If your video celebrates women with very slim bodies, you will be nominated for vid of the year
— NICKI MINAJ (@NICKIMINAJ) July 21, 2015
Fast forward, and Ms. Swift intercepts Nicki Minaj’s rant with a faux “Oh no she didn’t…”
Hey Taylor, two things. One, Nicki’s rant was directed at MTV and “the establishment,” not you. And two, this issue is not about pitting women against each other; it’s about the mainstream pitting black women against everybody else. In 2015, a world class athlete, Serena Williams, wins Wimbledon for the sixth time, and is demeaned for “large biceps and a mold-breaking muscular frame” by The New York Times. Fresh off her 21st major title, and one win away from nabbing all four majors in a calendar year, and Twitter users are concerned with whether or not she “looks like a man.” The disparities in body image with regards to black women are real. No, we don’t expect you to understand or care. Yes, we do expect you to stay in your lane.

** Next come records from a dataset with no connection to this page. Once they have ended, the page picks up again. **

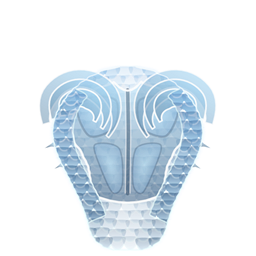
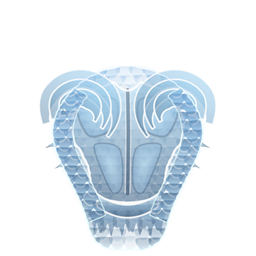
Call of Valor: a belt that curves round the body, a fur skirt, one buckle
The user's call: this is the new checkpoint, better than every version so far.
Tools/ValorApproved_2026-07-31/ moved onto it. Overwriting stays safe because
every earlier checkpoint is recoverable in full from git - 008e674 for
pauldrons+chest, 53472b3 for the abdominal half.

THE BELT, and the two faults the first version had - both the user's reporting
and both general:

  1. It took its width from the BODY, at a flat 0.825 of the silhouette, so it
     did not line up with the armour it is strapped over. The extents now come
     from the CUIRASS's own edge, per side independently, so the belt ends
     exactly where the abdominal plate ends.
  2. It was a straight band with a sag, and A SAG IS NOT CURVATURE. A belt goes
     ROUND a roughly cylindrical waist, so from the front it is an ellipse, and
     the part you can see is its NEAR half - the LOWER arc. The middle of the
     band therefore sits below its two ends, with both edges dropping together
     so the width stays constant.

That forced a structural change: the belt is built across X rather than down Y.
The vertical offset is a function of HORIZONTAL position, which the old
row-by-row loop could not express at all. Side-on almost none of the curvature
projects, so east uses 0.35 of the bow - the front's value bends it like a
banana. Anything sitting on the band has to be offset by the bow at its own x
or it floats above its own belt, which is what happened to the clasp.
[…]

Changed region(s): [[0.3438, 0.75, 0.6562, 0.9375]]

diff --git a/Mods/Dovahkiin/CHANGELOG.md b/Mods/Dovahkiin/CHANGELOG.md
@@ -1,5 +1,81 @@
 # CHANGELOG
 
+## Call of Valor: a curving belt and a fur skirt below the abdomen (2026-07-31)
+
+The third piece, below the abdomen. Drawn **in the order the layers are worn** — fur first, hanging
+from under the belt, then the belt over its top edge — because each has to lap the one above, and
+in any other order the seams show. Each band also **overlaps the one above by a few thousandths**:
+butted edge to edge they leave a hairline of bare pawn between them on some body types and not
+others, which reads as a gap in the armour rather than as layers.
+
+### The belt, and the two things the first version got wrong
+
+Both reported by the user, both worth keeping because they are general:
+
+1. **It took its width from the BODY**, at a flat 0.825 of the silhouette, so it did not line up
+   with the armour it is strapped over. The extents now come from the **cuirass's own edge** —
+   `PlateEdge` at the plate's lower rim, per side independently — so the belt ends exactly where
+   the abdominal plate ends.
+2. **It was a straight band with a sag, and a sag is not curvature.** A belt goes *round* a
+   roughly cylindrical waist, so from the front it is an **ellipse**, and the near part of an
+   ellipse is its **lower arc**: the middle of the visible band sits below its two ends, and both
+   edges drop together so the band keeps a constant width. That is what makes it read as passing
+   behind the body instead of as a painted stripe. It is now built **across X rather than down Y**
+   for exactly that reason — the vertical offset is a function of horizontal position, which the
+   old row-by-row loop could not express at all.
+
+Side-on the belt is seen along the ellipse's major axis, so almost none of that curvature projects;
+east uses 0.35 of the bow. Applying the front's value there bends it like a banana.
+
+The **clasp** is one broad boss, roughly 17×8px, sized off the belt's own half-width and dropped by
+the full bow so it sits at the lowest point of the curve — at the band's flat mid-height it floated
+above its own belt. Buckle teeth and a prong are the 2–4px features that cannot be drawn here; one
+clear shape at the centre says "belt" far better than hardware that resolves to mush.
+
+**And it was drawn on the BACK as well.** Caught by the user on the north preview: *"belts only
+have one buckle, not two."* The test was `$rot -ne "east"`, which passes for north. The pawn wore a
+buckle front and rear.
+
+*The general trap, and this file is full of per-rotation code so it is worth naming:* **a feature
+that is not symmetric front-to-back needs an explicit `south` test, not an "everything except the
+side view" test.** North is a different view of the same object, not a mirror of the front — which
+is exactly the reasoning that already gives north shoulder blades instead of pectorals, a spine
+instead of a sternum, and erector spinae instead of abs. The clasp was simply missed when those
+were done, and an `-ne` test is what let it slip through: it opts a rotation *in* by default.
+
+### The thigh plates are OFF, at the user's request
+
+*"Delete the upper thighs part for now."* The word is **for now**, so `DrawTasset` is kept intact
+behind `$DRAW_TASSETS = $false` rather than deleted — its two-lame construction and its centre-gap
+fractions took a round to get right and would otherwise have to be re-derived. Same treatment
+`GenerateValorArmour.ps1` got when the normal-plate route was dropped.
+
+### The fur, stated honestly — because this project has been here before
+
+Fur **strands** are 2–4px at this scale and cannot be drawn. That was true when the normal-plate
+armour failed on exactly this, and it is still true. What can be drawn is fur at **silhouette
+level**, and the difference is where the information lives:
+
+- a **ragged, tufted lower edge** instead of a clean one — the outline carries it. The tuft profile
+  is two sine waves at incommensurate frequencies, **deterministic, not random**: randomness would
+  change the art silently on every regeneration and make a hash check against the approved snapshot
+  worthless.
+- **matte shading**, and deliberately **darker in value** than the plate either side of it.
+- and **no hot rim**. Every other piece of this armour gets a bright specular edge; the fur does
+  not, and that *absent* highlight is what says "this is not metal" more than any texture inside
+  the shape could.
+
+Read it as a fur-shaped mass, not as strands. That is the honest ceiling at ~102px per pawn.
+
+**One layering bug, found on the first render:** the fur was drawn and then almost entirely covered
+by the thigh plates, so it might as well not have existed. The fur's hem now hangs **lower than the
+plates begin** (0.888 against 0.830), so it shows in two places — a band above the plates, and down
+the gap between them.
+
+Dragon Aspect untouched — 36 of 36 byte-identical.
+
+---
+
 ## Call of Valor: the ABDOMINAL half of the cuirass (2026-07-31)
 
 The second half of the chest plate. The cuirass now runs from the throat to the bottom of the

diff --git a/Mods/Dovahkiin/Tools/ValorApproved_2026-07-31/README.md b/Mods/Dovahkiin/Tools/ValorApproved_2026-07-31/README.md
@@ -3,12 +3,16 @@
 **The user's words: "this one right here is the best of every version we had until now."**
 Frozen here so that later changes cannot lose it.
 
-> **CHECKPOINT MOVED.** This folder was first taken at the pauldrons-and-chest stage and has
-> since been **overwritten at the user's instruction** to become the checkpoint *including the
-> abdominal half*. Overwriting is safe rather than destructive: **the earlier checkpoint is
-> still recoverable in full from git at commit `008e674`**, contents and manifest alike. That
-> is the reason a snapshot may be overwritten at all — the history is the real archive, this
-> folder is the convenient one.
+> **CHECKPOINT MOVED — TWICE.** This folder is overwritten each time the user calls a new build
+> the best so far. Overwriting is safe rather than destructive: **every earlier checkpoint stays
+> recoverable in full from git**, contents and manifest alike. The history is the real archive;
+> this folder is only the convenient copy.
+>
+> | held here | commit |
+> |---|---|
+> | pauldrons + chest | `008e674` |
+> | + the abdominal half | `53472b3` |
+> | **+ belt, fur, curved belt, no thigh plates** | **current** |
 
 This folder is a **snapshot, not a source**. Nothing in the mod loads it — `Tools/` is not
 scanned for textures. It exists so that any future version of the champion can be compared
@@ -35,6 +39,11 @@ against the one that was actually approved, byte for byte, instead of from memor
 - The **abdominal half**: three rows of segments, each narrower than the one above and sweeping
   up at its outer end; the sternum groove extended into one continuous linea alba; an iliac line
   per side. North gets one erector-spinae mass per side rather than rows.
+- A **belt that curves round the body** — its width taken from the cuirass's own edge, its centre
+  dropping below its ends like the near arc of an ellipse. **One buckle, on the front only.**
+- A **fur skirt** below it: tufted hem, matte, and deliberately no specular rim.
+- **No thigh plates.** Built, then switched off at the user's request — `$DRAW_TASSETS = $false`.
+  `DrawTasset` is intact and must not be deleted; the word was "for now".
 - **No crest shards.** Suppressed deliberately: they run down the same chest the cuirass occupies
   and win outright, so the pectorals stopped existing. There is no alpha at which both read.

Further than the physical, black women are forced to walk a tightrope everyday with regards to our passion being mistaken for anger. For proof of this, please refer to how a slew of outlets covered your reaction to Nicki Minaj’s VMAs gripe. The black, female rapper is painted as the aggressor, while you, Ms. Swift, play her unsuspecting victim:
“Nicki Minaj Picks a Feud With Taylor Swift After MTV Video Music Awards Snub” – E! Online

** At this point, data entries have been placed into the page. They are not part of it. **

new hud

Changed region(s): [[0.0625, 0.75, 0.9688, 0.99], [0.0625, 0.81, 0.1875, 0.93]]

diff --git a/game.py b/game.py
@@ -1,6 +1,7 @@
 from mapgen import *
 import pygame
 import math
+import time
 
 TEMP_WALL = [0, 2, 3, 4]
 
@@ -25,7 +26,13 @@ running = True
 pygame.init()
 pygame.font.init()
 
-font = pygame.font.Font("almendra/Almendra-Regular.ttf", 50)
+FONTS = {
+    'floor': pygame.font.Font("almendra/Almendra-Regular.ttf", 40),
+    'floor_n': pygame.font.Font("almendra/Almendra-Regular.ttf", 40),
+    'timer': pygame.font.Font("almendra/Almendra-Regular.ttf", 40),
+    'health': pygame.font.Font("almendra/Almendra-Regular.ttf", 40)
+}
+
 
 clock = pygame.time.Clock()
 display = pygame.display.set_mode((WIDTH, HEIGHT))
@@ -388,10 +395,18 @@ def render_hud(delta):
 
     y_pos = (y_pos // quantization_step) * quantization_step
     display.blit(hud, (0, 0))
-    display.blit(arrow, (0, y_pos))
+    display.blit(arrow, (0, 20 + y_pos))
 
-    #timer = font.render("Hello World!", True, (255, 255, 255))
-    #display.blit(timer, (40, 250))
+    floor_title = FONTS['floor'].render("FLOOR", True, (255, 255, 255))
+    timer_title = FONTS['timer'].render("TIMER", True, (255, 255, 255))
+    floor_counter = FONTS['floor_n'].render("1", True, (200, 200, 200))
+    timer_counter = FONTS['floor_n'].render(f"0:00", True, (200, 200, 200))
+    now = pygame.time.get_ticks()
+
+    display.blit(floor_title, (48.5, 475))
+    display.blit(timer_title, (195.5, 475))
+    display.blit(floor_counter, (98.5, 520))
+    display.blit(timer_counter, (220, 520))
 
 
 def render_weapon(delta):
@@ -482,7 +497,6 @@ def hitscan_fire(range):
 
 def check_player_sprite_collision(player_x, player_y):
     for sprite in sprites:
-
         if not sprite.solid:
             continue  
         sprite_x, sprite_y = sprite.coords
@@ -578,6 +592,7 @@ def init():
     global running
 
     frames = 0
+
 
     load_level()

“Ryan Seacrest: Taylor Swift blasts @NICKIMINAJ for #VMAs jab!!!!!”
“UPDATE 4:45 p.m.: Headline has been updated to clarify that Nicki Minaj’s tweets were not directed at Taylor Swift.” – Ryan Seacrest
“T-Swift is one of only two other ‘girls’ on the shortlist, and ‘Bad Blood,’ with its many model cameos, is the only one full of slim-bodies girl assassins. And T-Swift isn’t here for that” – Cosmopolitan

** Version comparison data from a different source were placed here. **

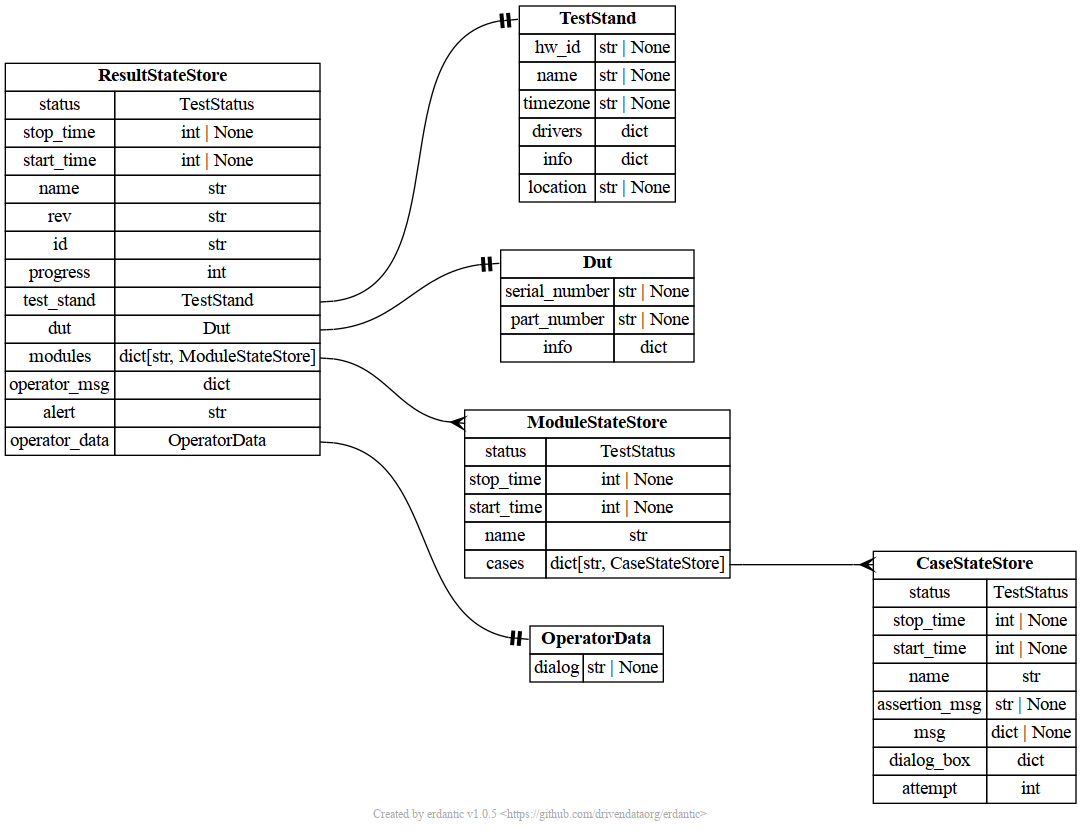
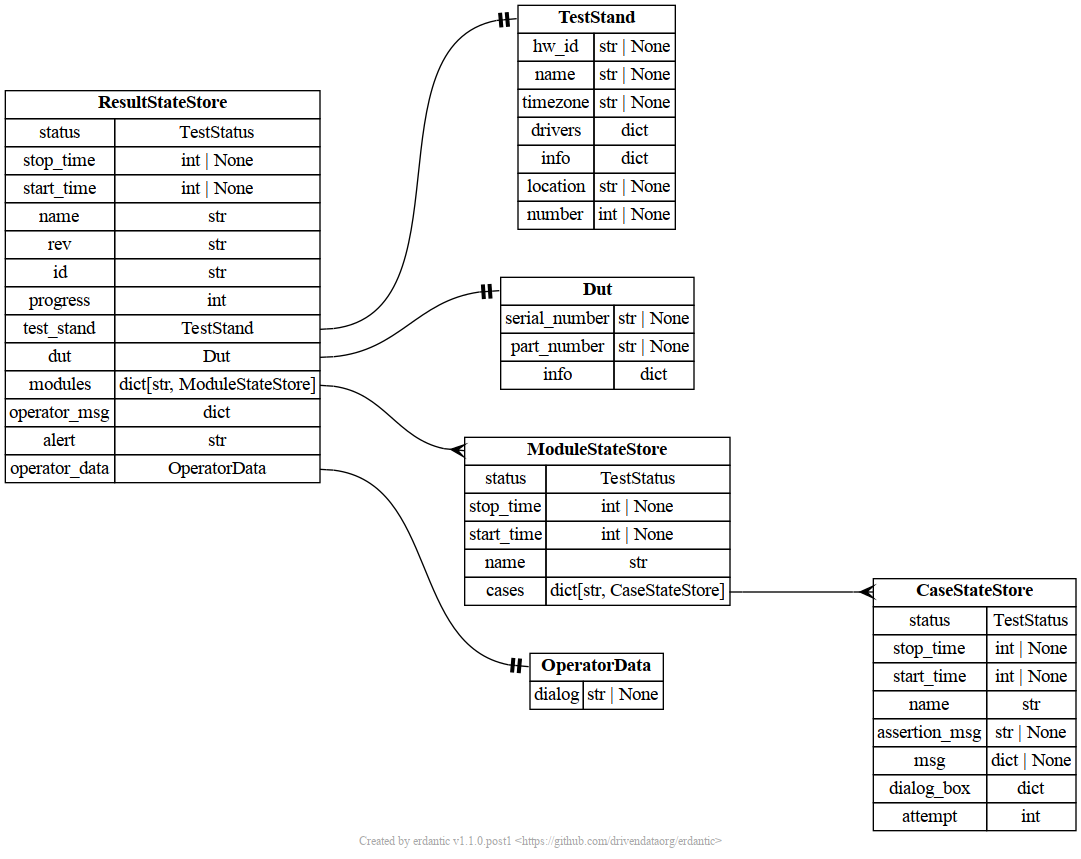
[hardpy, docs, examples, tests] Add set_stand_number function

diff --git a/tests/test_plugin/test_func.py b/tests/test_plugin/test_func.py
@@ -210,6 +210,58 @@ def test_stand_location(pytester: Pytester, hardpy_opts: list[str]):
     result.assert_outcomes(passed=1)
 
 
+def test_stand_duplicate_number(pytester: Pytester, hardpy_opts: list[str]):
+    pytester.makepyfile(
+        f"""
+        {func_test_header}
+        from hardpy import DuplicateTestStandNumberError
+
+        def test_stand_number():
+            report = hardpy.get_current_report()
+            assert (
+                report.test_stand.number is None
+            ), "Test stand number is not empty before start."
+
+            stand_number = 1
+            hardpy.set_stand_number(stand_number)
+            report = hardpy.get_current_report()
+            assert stand_number == report.test_stand.number
+
+            second_number = 2
+            with pytest.raises(DuplicateTestStandNumberError):
+                hardpy.set_stand_number(second_number)
+    """,
+    )
+    result = pytester.runpytest(*hardpy_opts)
+    result.assert_outcomes(passed=1)
+
+
+def test_stand_incorrect_number(pytester: Pytester, hardpy_opts: list[str]):
+    pytester.makepyfile(
+        f"""
+        {func_test_header}
+        from hardpy import TestStandNumberError
+
+        def test_stand_negative_number():
+            stand_number = -1
+            with pytest.raises(TestStandNumberError):
+                hardpy.set_stand_number(stand_number)
+
+        def test_stand_float_number():
+            stand_number = 1.1
+            with pytest.raises(TestStandNumberError):
+                hardpy.set_stand_number(stand_number)
+
+        def test_stand_str_number():
+            stand_number = "1"
+            with pytest.raises(TestStandNumberError):
+                hardpy.set_stand_number(stand_number)
+    """,
+    )
+    result = pytester.runpytest(*hardpy_opts)
+    result.assert_outcomes(passed=3)
+
+
 def test_stand_info(pytester: Pytester, hardpy_opts: list[str]):
     pytester.makepyfile(
         f"""

diff --git a/hardpy/pytest_hardpy/pytest_call.py b/hardpy/pytest_hardpy/pytest_call.py
@@ -23,8 +23,10 @@ from hardpy.pytest_hardpy.utils import (
     DuplicateSerialNumberError,
     DuplicateTestStandLocationError,
     DuplicateTestStandNameError,
+    DuplicateTestStandNumberError,
     HTMLComponent,
     ImageComponent,
+    TestStandNumberError,
 )
 
 
@@ -138,12 +140,35 @@ def set_stand_location(location: str) -> None:
 
     Args:
         location (str): test stand location
+
+    Raises:
+        DuplicateTestStandLocationError: if test stand location is already set
     """
     reporter = RunnerReporter()
     key = reporter.generate_key(DF.TEST_STAND, DF.LOCATION)
     if reporter.get_field(key):
         raise DuplicateTestStandLocationError
     reporter.set_doc_value(key, location)
+    reporter.update_db_by_doc()
+
+
+def set_stand_number(number: int) -> None:
+    """Add test stand number to document.
+
+    Args:
+        number (int): test stand number (non negative integer)
+
+    Raises:
+        DuplicateTestStandNumberError: if stand number is already set
+        TestStandNumberError: if stand number is incorrect (negative or non integer)
+    """
+    reporter = RunnerReporter()
+    key = reporter.generate_key(DF.TEST_STAND, DF.NUMBER)
+    if not isinstance(number, int) or number < 0:
+        raise TestStandNumberError
+    if reporter.get_field(key):
+        raise DuplicateTestStandNumberError
+    reporter.set_doc_value(key, number)
     reporter.update_db_by_doc()
 
 

diff --git a/hardpy/__init__.py b/hardpy/__init__.py
@@ -19,6 +19,7 @@ from hardpy.pytest_hardpy.pytest_call import (
     set_stand_info,
     set_stand_location,
     set_stand_name,
+    set_stand_number,
 )
 from hardpy.pytest_hardpy.result import (
     CouchdbLoader,
@@ -34,12 +35,14 @@ from hardpy.pytest_hardpy.utils import (
     DuplicateSerialNumberError,
     DuplicateTestStandLocationError,
     DuplicateTestStandNameError,
+    DuplicateTestStandNumberError,
     HTMLComponent,
     ImageComponent,
     MultistepWidget,
     NumericInputWidget,
     RadiobuttonWidget,
     StepWidget,
+    TestStandNumberError,
     TextInputWidget,
 )
 
@@ -53,6 +56,7 @@ __all__ = [
     "DuplicateSerialNumberError",
     "DuplicateTestStandLocationError",
     "DuplicateTestStandNameError",
+    "DuplicateTestStandNumberError",
     "HTMLComponent",
     "ImageComponent",
     "MultistepWidget",
@@ -63,6 +67,7 @@ __all__ = [
     "StandCloudLoader",
     "StandCloudReader",
     "StepWidget",
+    "TestStandNumberError",
     "TextInputWidget",
     "clear_operator_message",
     "get_current_attempt",
@@ -80,4 +85,5 @@ __all__ = [
     "set_stand_info",
     "set_stand_location",
     "set_stand_name",
+    "set_stand_number",
 ]

diff --git a/hardpy/pytest_hardpy/db/schema/v1.py b/hardpy/pytest_hardpy/db/schema/v1.py
@@ -188,7 +188,8 @@ class TestStand(BaseModel):
             "port": 8000
           }
         },
-        "location": "Belgrade_1"
+        "location": "Belgrade_1",
+        "number": 2
       }
     }
     ```
@@ -202,6 +203,7 @@ class TestStand(BaseModel):
     drivers: dict = {}
     info: dict = {}
     location: str | None = None
+    number: int | None = None
 
 
 class OperatorData(BaseModel):
@@ -261,7 +263,8 @@ class ResultStateStore(IBaseResult):
             "port": 8000
           }
         },
-        "location": "Belgrade_1"
+        "location": "Belgrade_1",
+        "number": 2
       },
       "operator_msg": {
         "msg": "Operator message",
@@ -363,7 +366,8 @@ class ResultRunStore(IBaseResult):
             "port": 8000
           }
         },
-        "location": "Belgrade_1"
+        "location": "Belgrade_1",
+        "number": 2
       },
       "artifact": {},
       "modules": {

diff --git a/hardpy/pytest_hardpy/utils/__init__.py b/hardpy/pytest_hardpy/utils/__init__.py
@@ -20,7 +20,9 @@ from hardpy.pytest_hardpy.utils.exception import (
     DuplicateSerialNumberError,
     DuplicateTestStandLocationError,
     DuplicateTestStandNameError,
+    DuplicateTestStandNumberError,
     ImageError,
+    TestStandNumberError,
     WidgetInfoError,
 )
 from hardpy.pytest_hardpy.utils.machineid import machine_id
@@ -37,6 +39,7 @@ __all__ = [
     "DuplicateSerialNumberError",
     "DuplicateTestStandLocationError",
     "DuplicateTestStandNameError",
+    "DuplicateTestStandNumberError",
     "HTMLComponent",
     "ImageComponent",
     "ImageError",
@@ -47,6 +50,7 @@ __all__ = [
     "RadiobuttonWidget",
     "SingletonMeta",
     "StepWidget",
+    "TestStandNumberError",
     "TestStatus",
     "TextInputWidget",
     "WidgetInfoError",

diff --git a/hardpy/pytest_hardpy/utils/exception.py b/hardpy/pytest_hardpy/utils/exception.py
@@ -37,6 +37,20 @@ class DuplicateTestStandLocationError(HardpyError):
         super().__init__(self.__doc__)  # type: ignore
 
 
+class DuplicateTestStandNumberError(HardpyError):
+    """The test stand number has already been determined."""
+
+    def __init__(self) -> None:
+        super().__init__(self.__doc__)  # type: ignore
+
+
+class TestStandNumberError(HardpyError):
+    """The test stand number is in the incorrect format."""
+
+    def __init__(self) -> None:
+        super().__init__(self.__doc__)  # type: ignore
+
+
 class WidgetInfoError(HardpyError):
     """The widget info is not correct."""
 

diff --git a/hardpy/pytest_hardpy/db/base_store.py b/hardpy/pytest_hardpy/db/base_store.py
@@ -100,6 +100,7 @@ class BaseStore(BaseConnector):
                     DF.NAME: None,
                     DF.TIMEZONE: None,
                     DF.LOCATION: None,
+                    DF.NUMBER: None,
                     DF.DRIVERS: {},
                     DF.INFO: {},
                 },
@@ -120,6 +121,7 @@ class BaseStore(BaseConnector):
             DF.NAME: None,
             DF.TIMEZONE: None,
             DF.LOCATION: None,
+            DF.NUMBER: None,
             DF.DRIVERS: {},
             DF.INFO: {},
         }

diff --git a/examples/stand_cloud/test_1.py b/examples/stand_cloud/test_1.py
@@ -27,6 +27,7 @@ def test_stand_info():
     test_stand_name = "Stand 1"
     hardpy.set_stand_name(test_stand_name)
     hardpy.set_stand_location("Moon")
+    hardpy.set_stand_number(2)
     info = {"some_info": "123"}
     hardpy.set_stand_info(info)
     assert True

diff --git a/examples/minute_parity/test_1.py b/examples/minute_parity/test_1.py
@@ -25,6 +25,7 @@ def test_stand_info():
     test_stand_name = "Stand 1"
     hardpy.set_stand_name(test_stand_name)
     hardpy.set_stand_location("Moon")
+    hardpy.set_stand_number(2)
     info = {
         "some_info": "123",
         "release": "1.0.0",

diff --git a/hardpy/pytest_hardpy/db/const.py b/hardpy/pytest_hardpy/db/const.py
@@ -38,3 +38,4 @@ class DatabaseField(str, Enum):
     ALERT = "alert"
     OPERATOR_DATA = "operator_data"
     DIALOG = "dialog"
+    NUMBER = "number"

diff --git a/docs/documentation/pytest_hardpy.md b/docs/documentation/pytest_hardpy.md
@@ -118,6 +118,23 @@ def test_stand_info():
     set_stand_location("Moon")
 ```
 
+#### set_stand_number
+
+Writes a integer number with a test stand number.
+When called again, the exception `DuplicateTestStandNumberError` will be caused.
+When called with negative or non-integer number, the exception `TestStandNumberError` will be caused.
+
+**Arguments:**
+
+- `number` *(int)*: test stand number
+
+**Example:**
+
+```python
+def test_stand_number():
+    set_stand_number(3)
+```
+
 #### set_driver_info
 
 The function records a dictionary containing information about the test stand driver.

diff --git a/docs/examples/stand_cloud.md b/docs/examples/stand_cloud.md
@@ -126,6 +126,7 @@ def test_stand_info():
     test_stand_name = "Stand 1"
     hardpy.set_stand_name(test_stand_name)
     hardpy.set_stand_location("Moon")
+    hardpy.set_stand_number(3)
     info = {"some_info": "123"}
     hardpy.set_stand_info(info)
     assert True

“Taylor Swift Responds to Nicki Minaj’s VMA Nomination Diss!” – Just Jared
“Nicki Minaj Slams VMAs Nominations, Seemingly Throws Shade At Taylor Swift” – Gossip Cop
“Taylor Swift calls out Nicki Minaj after her Twitter rant about ‘Anaconda’ MTV Video Music Awards nomination snubs” – NY Daily News
“Editor’s note: In an earlier version of this post, an insensitive juxtaposition of photos of Taylor Swift and Nicki Minaj was used. It was a hasty choice for which we apologize. The piece has since been updated.” – Entertainment Weekly
— The Daily Beast (@thedailybeast) July 22, 2015
You celebrated your record-breaking sales week of 1989 with a video mouthing Kendrick Lamar’s “Backseat Freestyle.” You nabbed K. Dot himself for your “Bad Blood” remix. You sang Young Buck’s “Shorty Wanna Ride” at the Shorty Awards. You rub elbows with Beyonce, Jay Z, and now Kanye West. You catapulted “Super Bass” up the charts with an impressive rendition of Nicki Minaj’s bars. And yet, you’re still blind as ever to our experience, as evident by your complete oblivion of the plight at hand. No matter how many raps you memorize.
By no means Taylor is this your fight. But please, step out of the ring when the rest of us are duking it out.